Work task
From the records below, copy out each line that has the word "onChange".
##############################
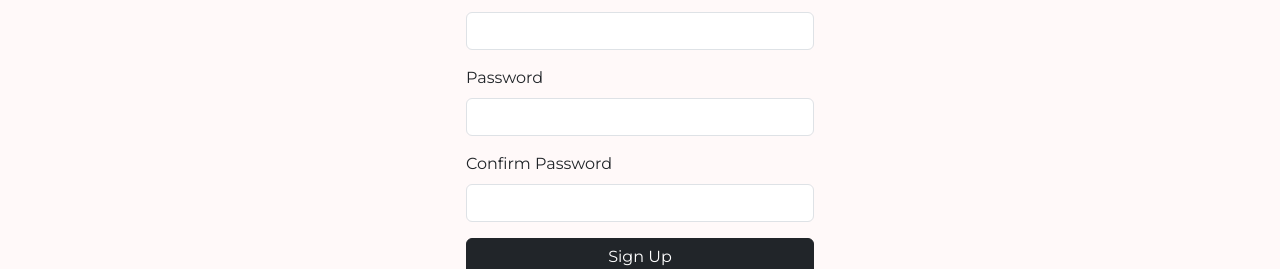
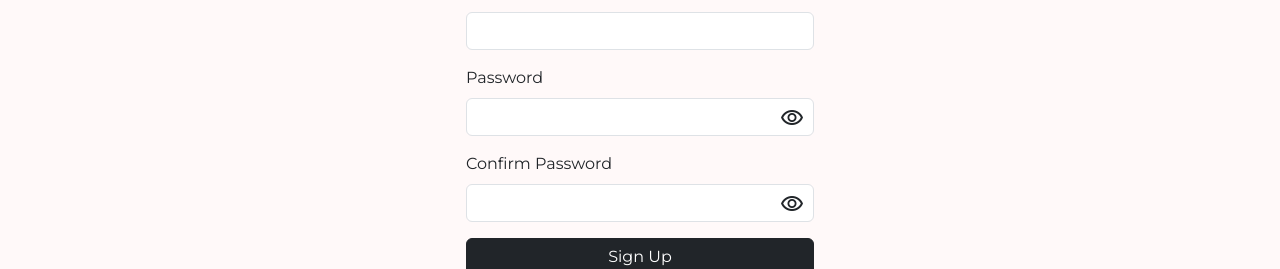
Before and after one commit to markohautala/housegram-app, a React (Create React App) app: page /create-account in a window 1280 px wide. Shown: the part 213-482 px from the top of the page. Built offline with nearby package versions, Linux system fonts and the light colour scheme.

Commit message:
Update login and signup forms with password visibility toggle

```diff
--- a/src/pages/auth/LogInForm.js
+++ b/src/pages/auth/LogInForm.js
@@ -4,24 +4,40 @@ import axios from "axios";
 import { useNavigate } from "react-router-dom"; // Import useNavigate
 
 function LoginPage() {
-  const [username, setUsername] = useState("");
-  const [password, setPassword] = useState("");
+  // Initialize signInData state to store both username and password
+  const [signInData, setSignInData] = useState({
+    username: "",
+    password: "",
+  });
+
   const [error, setError] = useState(null); // State for handling errors
+  const [showPassword, setShowPassword] = useState(false); // State for toggling password visibility
 
   const navigate = useNavigate(); // Initialize navigate function
 
-  const handleLogin = async (e) => {
+  // Destructure username and password from signInData
+  const { username, password } = signInData;
+
+  // Handle input changes and update signInData state
+  const handleChange = (e) => {
+    const { name, value } = e.target;
+    setSignInData({
+      ...signInData,
+      [name]: value,
+    });
+  };
+
+  // Handle form submission
+  const handleSubmit = async (e) => {
     e.preventDefault();
     setError(null); // Reset error state before submission
 
     try {
-      // Replace this URL with your actual login endpoint
-      await axios.post("/dj-rest-auth/login/", {
-        username,
-        password,
-      });
+      // Post the signInData to the login endpoint
+      await axios.post("/dj-rest-auth/login/", signInData);
       console.log("Login successful");
-      // Handle successful login (e.g., redirect or show a success message)
+      // Redirect to the home page after successful login
+      navigate("/");
     } catch (error) {
       setError(error.response?.data); // Capture error messages
     }
@@ -47,7 +63,8 @@ function LoginPage() {
             </div>
           )}
 
-          <form onSubmit={handleLogin}>
+          {/* Form submission handled by handleSubmit */}
+          <form onSubmit={handleSubmit}>
             <div className="mb-3">
               <label htmlFor="username" className="form-label">
                 Username
@@ -56,23 +73,32 @@ function LoginPage() {
                 type="text"
                 className="form-control"
                 id="username"
-                value={username}
-                onChange={(e) => setUsername(e.target.value)}
+                name="username"
+                value={username} // Bind value to the signInData state
+                onChange={handleChange} // Handle input changes
                 required
               />
             </div>
-            <div className="mb-3">
+            <div className="mb-3 position-relative">
               <label htmlFor="password" className="form-label">
                 Password
               </label>
               <input
-                type="password"
+                type={showPassword ? "text" : "password"}
                 className="form-control"
                 id="password"
-                value={password}
-                onChange={(e) => setPassword(e.target.value)}
+                name="password"
+                value={password} // Bind value to the signInData state
+                onChange={handleChange} // Handle input changes
                 required
               />
+              <span
+                className="material-symbols-outlined position-absolute"
+                style={{ top: "40px", right: "10px", cursor: "pointer" }}
+                onClick={() => setShowPassword(!showPassword)}
+              >
+                {showPassword ? "visibility_off" : "visibility"}
+              </span>
             </div>
             <button type="submit" className="btn btn-dark w-100">
               Login
--- a/src/pages/auth/SignUpForm.js
+++ b/src/pages/auth/SignUpForm.js
@@ -8,6 +8,8 @@ function SignupForm() {
   const [password, setPassword] = useState("");
   const [confirmPassword, setConfirmPassword] = useState("");
   const [error, setError] = useState(null); // State for handling errors
+  const [showPassword, setShowPassword] = useState(false); // State for toggling password visibility
+  const [showConfirmPassword, setShowConfirmPassword] = useState(false); // State for toggling confirm password visibility
   const navigate = useNavigate(); // For redirecting the user
 
   const handleSubmit = async (e) => {
@@ -71,31 +73,45 @@ function SignupForm() {
                 required
               />
             </div>
-            <div className="mb-3">
+            <div className="mb-3 position-relative">
               <label htmlFor="password" className="form-label">
                 Password
               </label>
               <input
-                type="password"
+                type={showPassword ? "text" : "password"}
                 className="form-control"
                 id="password"
                 value={password}
                 onChange={(e) => setPassword(e.target.value)}
                 required
               />
+              <span
+                className="material-symbols-outlined position-absolute"
+                style={{ top: "40px", right: "10px", cursor: "pointer" }}
+                onClick={() => setShowPassword(!showPassword)}
+              >
+                {showPassword ? "visibility_off" : "visibility"}
+              </span>
             </div>
-            <div className="mb-3">
+            <div className="mb-3 position-relative">
               <label htmlFor="confirmPassword" className="form-label">
                 Confirm Password
               </label>
               <input
-                type="password"
+                type={showConfirmPassword ? "text" : "password"}
                 className="form-control"
                 id="confirmPassword"
                 value={confirmPassword}
                 onChange={(e) => setConfirmPassword(e.target.value)}
                 required
               />
+              <span
+                className="material-symbols-outlined position-absolute"
+                style={{ top: "40px", right: "10px", cursor: "pointer" }}
+                onClick={() => setShowConfirmPassword(!showConfirmPassword)}
+              >
+                {showConfirmPassword ? "visibility_off" : "visibility"}
+              </span>
             </div>
             <button type="submit" className="btn btn-dark w-100">
               Sign Up
```
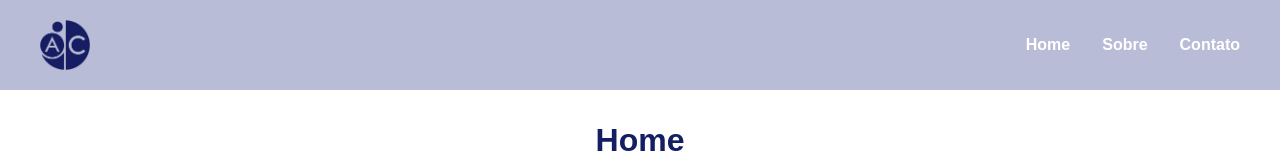
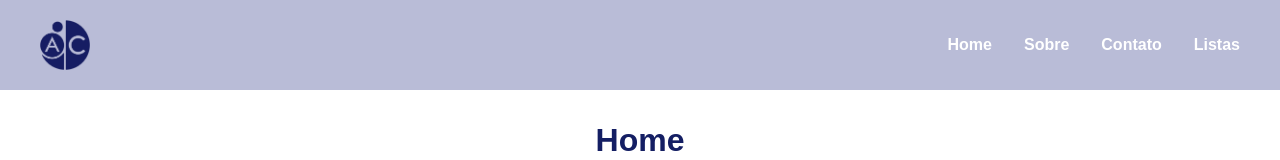
Before and after one commit to Anacaroline16/Front_end_2, a Next.js app in the folder projeto/: page / in a window 1280 px wide. Shown: the top 160 px of the page. Built offline with nearby package versions, Linux system fonts and the light colour scheme.

Commit message:
Update index.js

```diff
--- a/projeto/src/componentes/Header/index.js
+++ b/projeto/src/componentes/Header/index.js
@@ -43,6 +43,7 @@ export default function Header (){
                                 <li className={style.li}><Link className={style.link} href='/' > Home</Link></li>
                                 <li className={style.li}><Link className={style.link}  href='/sobre' > Sobre</Link></li>
                                 <li className={style.li}><Link className={style.link} href='/contato' > Contato</Link></li>
+                                <li className={style.li}><Link className={style.link} href='/listas' >Listas</Link></li>
                             </ul>
                         </nav>
                     {/* } */}
```
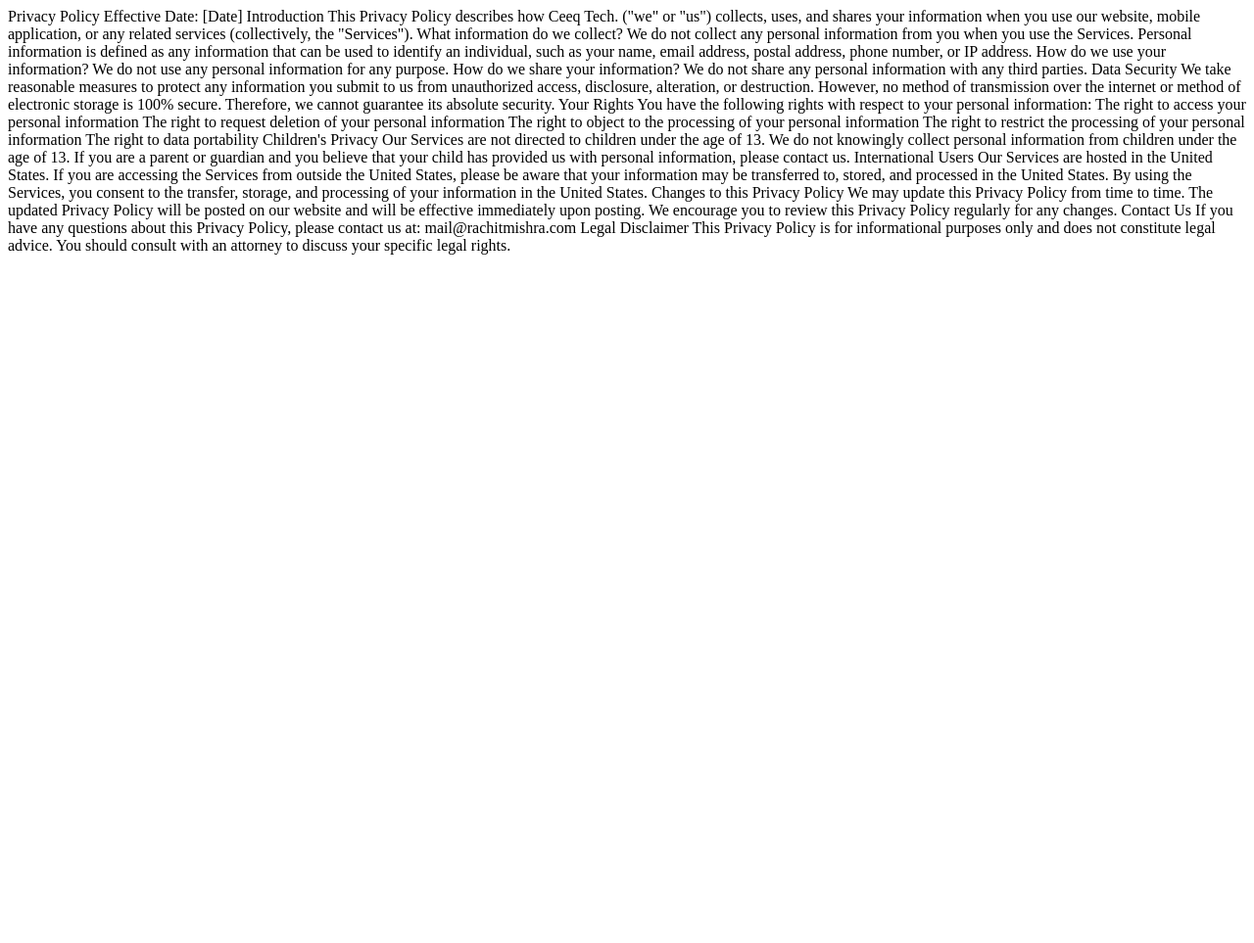
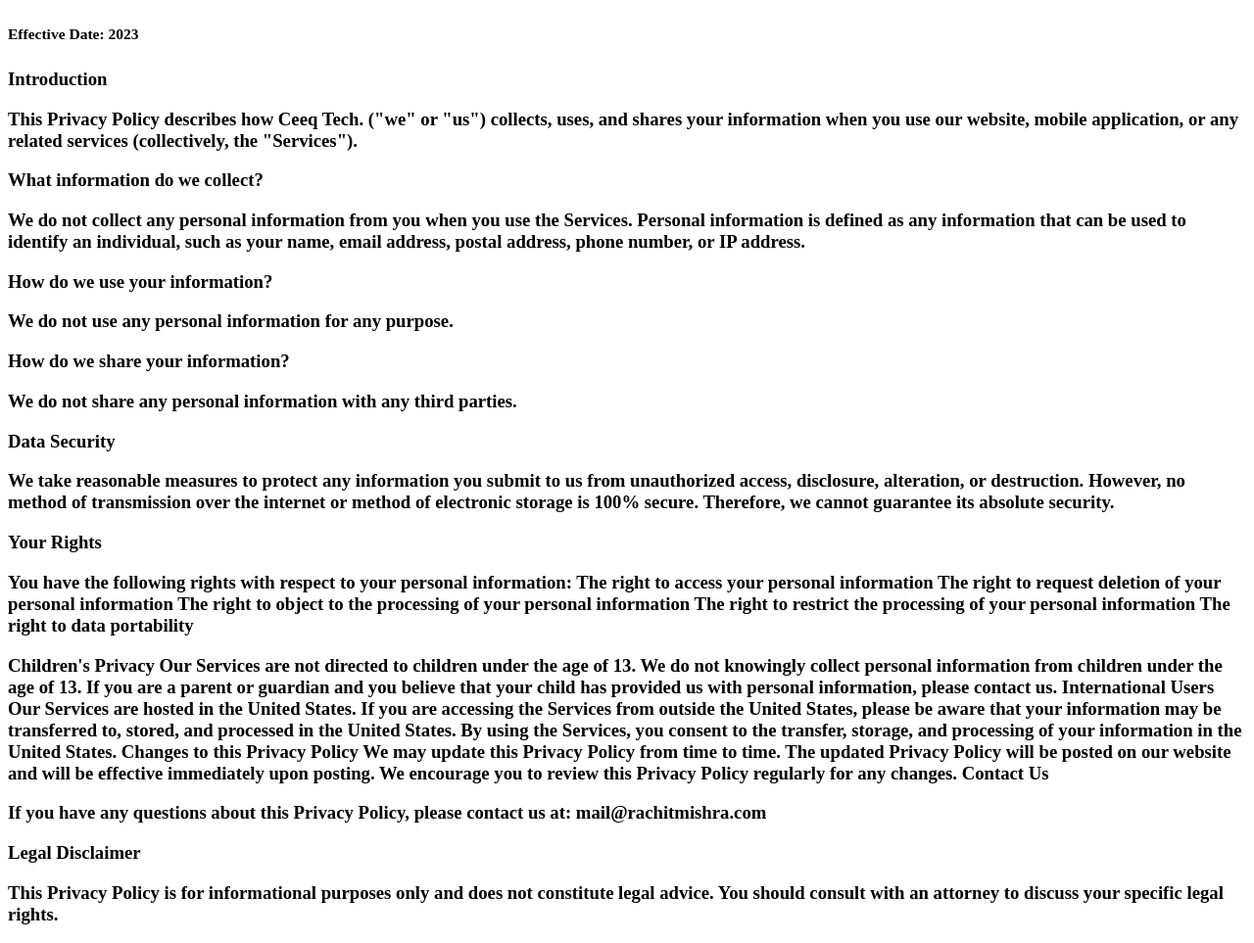
Before and after one commit to rachitmishra/.apps, a plain HTML site: page index.html in a window 1280 px wide. Shown: the whole page at 98% size. Before the commit the page ends 800 px from the top, so only its background shows below. Drawn offline with Linux system fonts and the light colour scheme.

Commit message:
update html

```diff
--- a/index.html
+++ b/index.html
@@ -1,28 +1,41 @@
-Privacy Policy
-Effective Date: [Date]
-
+<!DOCTYPE html>
+<body>
+<h3><Privacy Policy</h3>
+<h5>Effective Date: 2023</h5>
+<b>
 Introduction
-
+</b>
+<p>
 This Privacy Policy describes how Ceeq Tech. ("we" or "us") collects, uses, and shares your information when you use our website, mobile application, or any related services (collectively, the "Services").
-
+</p>
+<b>
 What information do we collect?
-
+</b>
+<p>
 We do not collect any personal information from you when you use the Services. Personal information is defined as any information that can be used to identify an individual, such as your name, email address, postal address, phone number, or IP address.
-
+</p>
+<b>
 How do we use your information?
-
+</b>
+<p>
 We do not use any personal information for any purpose.
-
+</p>
+<b>
 How do we share your information?
-
+</b>
+<p>
 We do not share any personal information with any third parties.
-
+</p>
+<b>
 Data Security
-
+</b>
+<p>
 We take reasonable measures to protect any information you submit to us from unauthorized access, disclosure, alteration, or destruction. However, no method of transmission over the internet or method of electronic storage is 100% secure. Therefore, we cannot guarantee its absolute security.
-
+</p>
+<b>
 Your Rights
-
+</b>
+<p>
 You have the following rights with respect to your personal information:
 
 The right to access your personal information
@@ -30,24 +43,30 @@ The right to request deletion of your personal information
 The right to object to the processing of your personal information
 The right to restrict the processing of your personal information
 The right to data portability
-
+</p>
+<b>
 Children's Privacy
-
+</b>
 Our Services are not directed to children under the age of 13. We do not knowingly collect personal information from children under the age of 13. If you are a parent or guardian and you believe that your child has provided us with personal information, please contact us.
-
+<b>
 International Users
-
+</b>
 Our Services are hosted in the United States. If you are accessing the Services from outside the United States, please be aware that your information may be transferred to, stored, and processed in the United States. By using the Services, you consent to the transfer, storage, and processing of your information in the United States.
-
+<b>
 Changes to this Privacy Policy
-
+</b>
 We may update this Privacy Policy from time to time. The updated Privacy Policy will be posted on our website and will be effective immediately upon posting. We encourage you to review this Privacy Policy regularly for any changes.
 
+<b>
 Contact Us
+</b>
+<p>
+If you have any questions about this Privacy Policy, please contact us at:
+mail@rachitmishra.com
+</p>
 
-If you have any questions about this Privacy Policy, please contact us at:
-
-mail@rachitmishra.com
-Legal Disclaimer
-
+<b>Legal Disclaimer</b>
+<p>
 This Privacy Policy is for informational purposes only and does not constitute legal advice. You should consult with an attorney to discuss your specific legal rights.
+</p>
+</body>
```
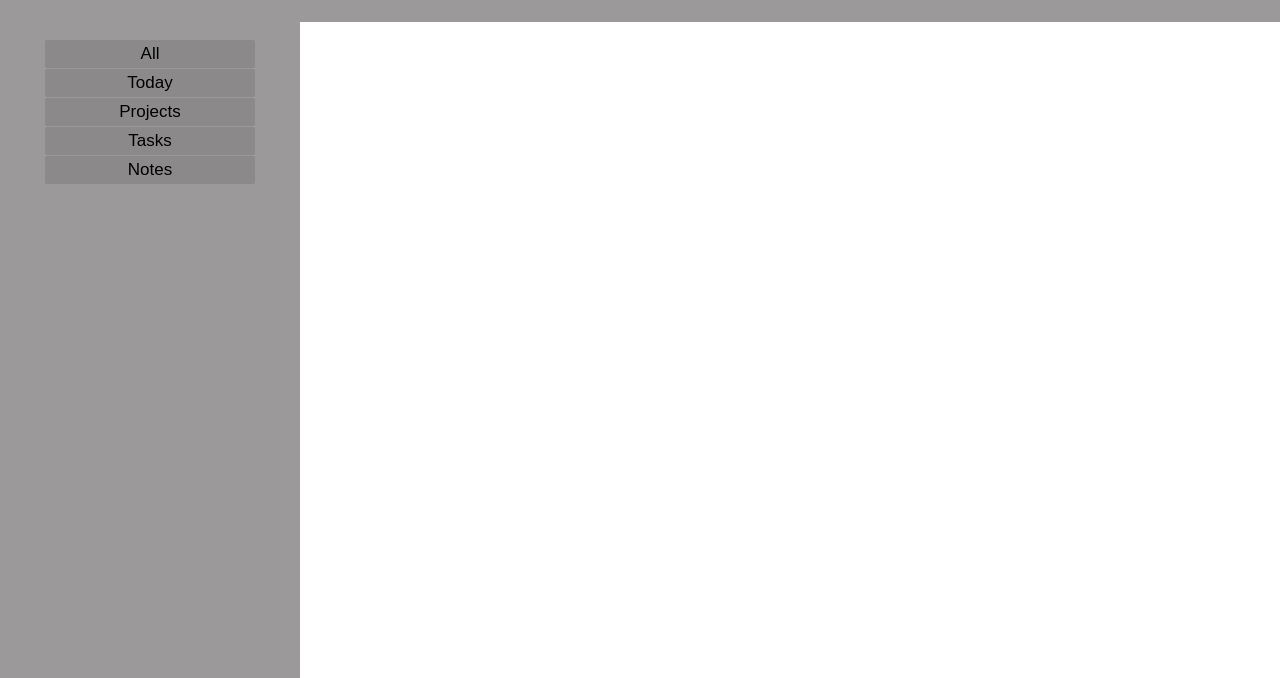
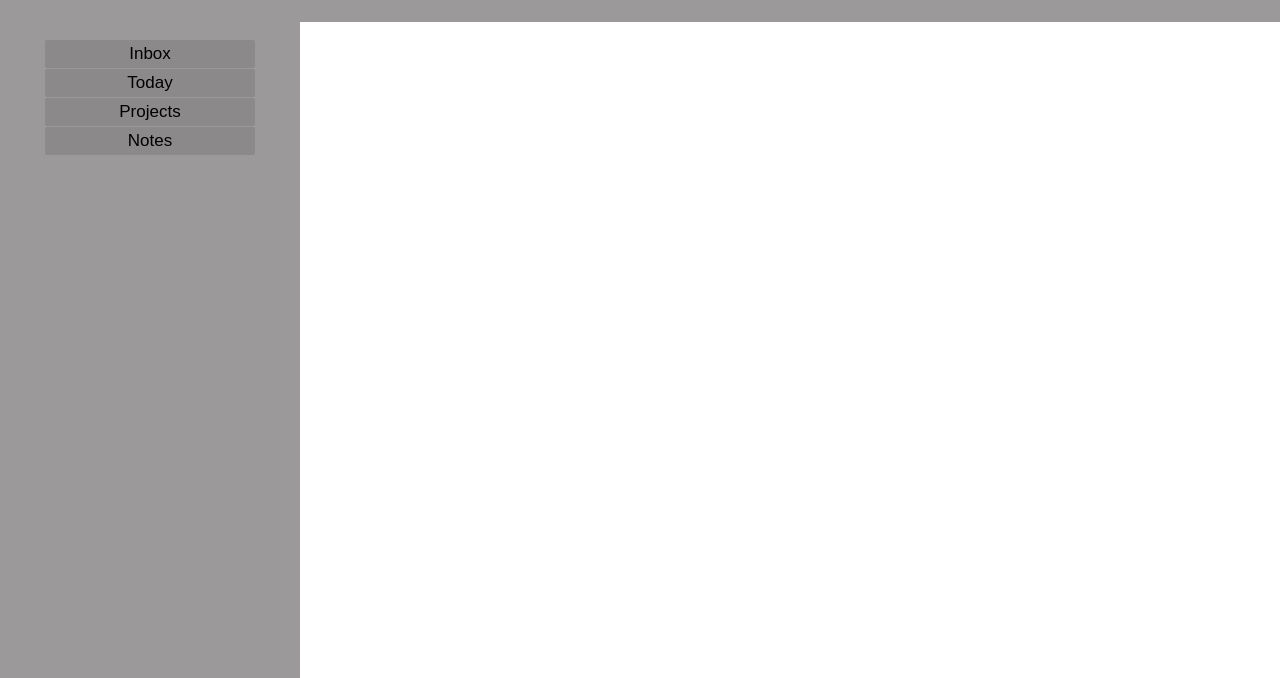
Before and after one commit to mbdeviant/todo-list, a website: page dist/index.html in a window 1280 px wide. Shown: the part 78-756 px from the top of the page. Drawn offline with Linux system fonts and the light colour scheme.

Commit message:
modify navbar buttons

```diff
--- a/dist/index.html
+++ b/dist/index.html
@@ -55,10 +55,9 @@
                 </div>
             </div>
             <nav class="nav">
-                <button id="all-button">All</button>
+                <button id="tasks-button">Inbox</button>
                 <button id="today-button">Today</button>
                 <button id="projects-button">Projects</button>
-                <button id="tasks-button">Tasks</button>
                 <button id="notes-button">Notes</button>
             </nav>
             <div id="content-container"></div>
```
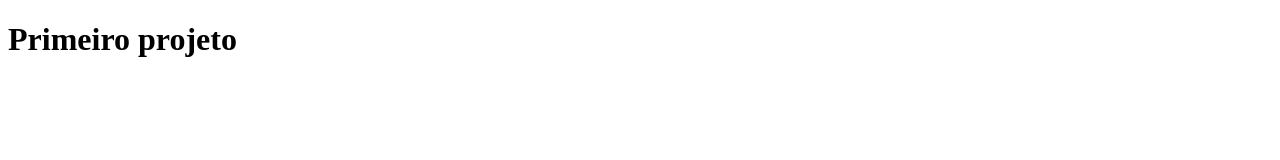
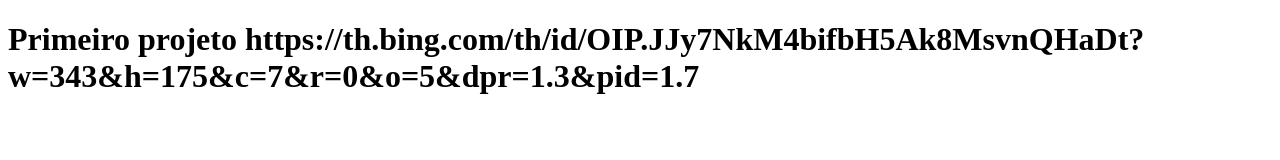
Before and after one commit to Caio373/Projeto, a plain HTML site: page index.html in a window 1280 px wide. Drawn offline with Linux system fonts and the light colour scheme.

Commit message:
Update index.html

```diff
--- a/index.html
+++ b/index.html
@@ -6,7 +6,8 @@
     <title>Projetinho felas</title>
 </head>
 <body>
-    <h1>Primeiro projeto</h1>
+    <h1>Primeiro projeto
+    https://th.bing.com/th/id/OIP.JJy7NkM4bifbH5Ak8MsvnQHaDt?w=343&h=175&c=7&r=0&o=5&dpr=1.3&pid=1.7 </h1>
 
 </body>
 </html>
```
##############################
Output of the task
-                onChange={(e) => setUsername(e.target.value)}
+                onChange={handleChange} // Handle input changes
-                onChange={(e) => setPassword(e.target.value)}
+                onChange={handleChange} // Handle input changes
                 onChange={(e) => setPassword(e.target.value)}
                 onChange={(e) => setConfirmPassword(e.target.value)}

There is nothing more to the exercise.